As I mentioned in a previous post this past August, I attended Bubonicon 46 here in Albuquerque, and had a great time. One interesting topic that came up in one of the panel discussions was the fact that while science fiction writers have been known to predict the development of future objects and appliances, by and large, sci-fi writers are lousy at making future predictions of real objects. Science and technology always seem to come up with items that no one foresaw or foretold. Like CAT scans and MRI technology. So why can’t science-fiction writers figure out the next big thing? We work in the future. We should be able to decipher the code to the future, but we just haven’t been able to. Why not?
I suspect several good reasons exist as to why it’s impossible to predict the future (by scientists themselves or sci-fi writers), and I can’t go into all of them, so for what it’s worth, here’s my explanation: too many scientists.
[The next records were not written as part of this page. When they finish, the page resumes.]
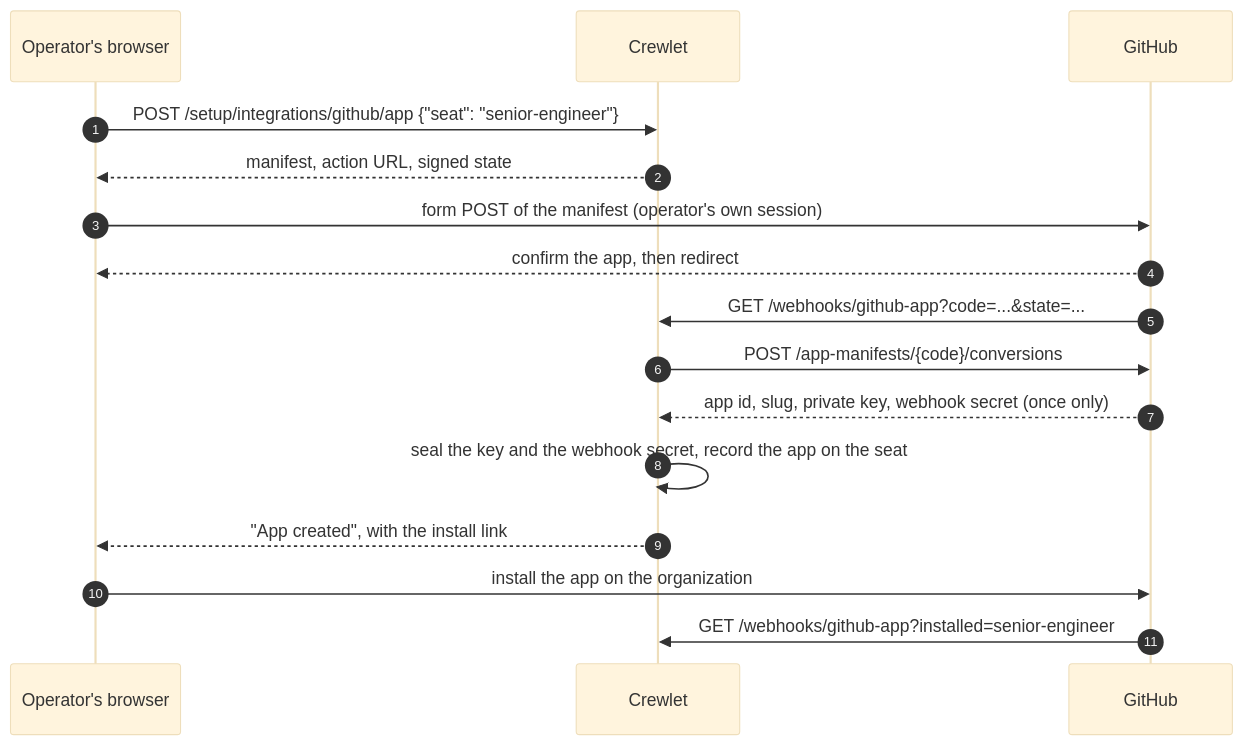
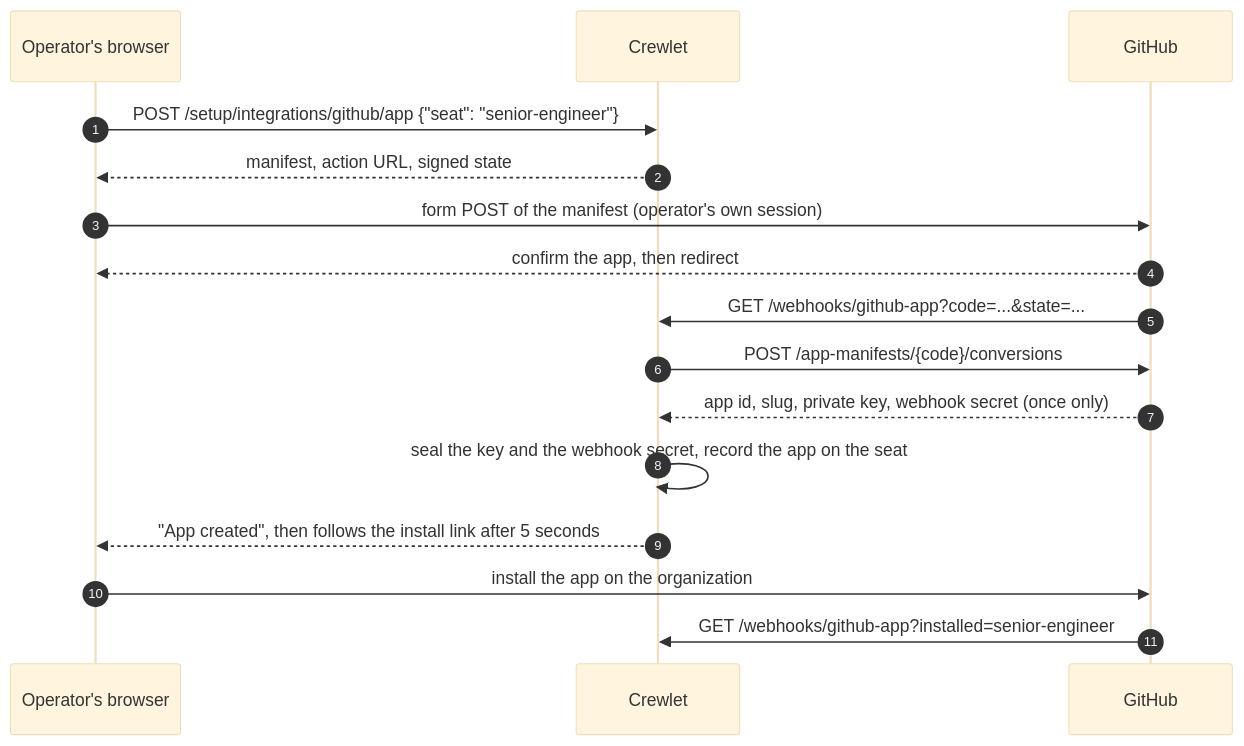
One commit to crewlet/crewlet changed the diagram in docs/integrations/github.md. Above: the diagram before and after it, drawn with Mermaid (base theme). The commit also changed other lines of this file and 2 other files, not shown here.

First line of the commit message:
feat(api): the created-app page takes the operator on to the install

````diff
--- a/docs/integrations/github.md
+++ b/docs/integrations/github.md
@@ -184,19 +184,19 @@
 ```mermaid
 sequenceDiagram
     autonumber
     participant Op as Operator's browser
     participant CL as Crewlet
     participant GH as GitHub
 
     Op->>CL: POST /setup/integrations/github/app {"seat": "senior-engineer"}
     CL-->>Op: manifest, action URL, signed state
     Op->>GH: form POST of the manifest (operator's own session)
     GH-->>Op: confirm the app, then redirect
     GH->>CL: GET /webhooks/github-app?code=...&state=...
     CL->>GH: POST /app-manifests/{code}/conversions
     GH-->>CL: app id, slug, private key, webhook secret (once only)
     CL->>CL: seal the key and the webhook secret, record the app on the seat
-    CL-->>Op: "App created", with the install link
+    CL-->>Op: "App created", then follows the install link after 5 seconds
     Op->>GH: install the app on the organization
     GH->>CL: GET /webhooks/github-app?installed=senior-engineer
 ```
````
Every breakthrough in science has to start in somebody’s laboratory (or basement or garage). Someone makes an observation, small at the time, and publishes it in a scientific journal. Then that scientist–and others as well–may work on it and develop it until it becomes a big damn deal. At that point it becomes a real breakthrough and is hailed as the next big thing. That can take a long time, though, ten or twenty years or more. Yet, it had to start with a single, simple observation or concept. Thomas Edison is reputed to have said that genius is one percent inspiration and ninety-nine percent perspiration.
There are millions of scientists in the world today, most of whom publish papers that wind up in scientific journals. That’s a lot of papers–millions every year. No scientist has the time to read all those papers. Not even close. As a virologist, I read papers only in my limited field within the overall broad field of virology. And virology is only one part of the larger field of microbiology, which is one part of the still larger field of biology. In one year, I probably read less than one percent of all papers published in virology. A tiny percentage.
In contrast, how many science-fiction writers–currently publishing–are there in the world today? Maybe a few thousand? No science fiction writer has the time to scan all those scientific papers to glean the next big thing. Somewhere, buried in all that science, could be a breakthrough that will lead us to better times for all. (Or most.) But where is it? And not only would that sci-fi writer have to find it, he/she would have to have the intelligence, experience, expertise and training to be able to recognize it in the first place.
Science-fiction writers, like everybody else, see mainly the big things that have come up recently, for example, solid-state electronics; the latest iPhone; the images from the Hubble telescope; the data from the Large Hadron Collider; the emergence of diseases such as AIDS, MERS, and ebola; data from neutrino experiments; the development of small personal drones; and so on. Extrapolating from these and others is possible, but leads only to an extrapolated future, not a future populated with the “next great thing.” A good example of that is the talking computer HAL in “2001 A Space Odyssey,” or the computers onboard the Starship Enterprise. The next big thing is somewhere within that mess of scientific journals, and someone’s going to have to find it. It’s extremely unlikely. There’s just too much to wade through.
Read any good scientific journals lately?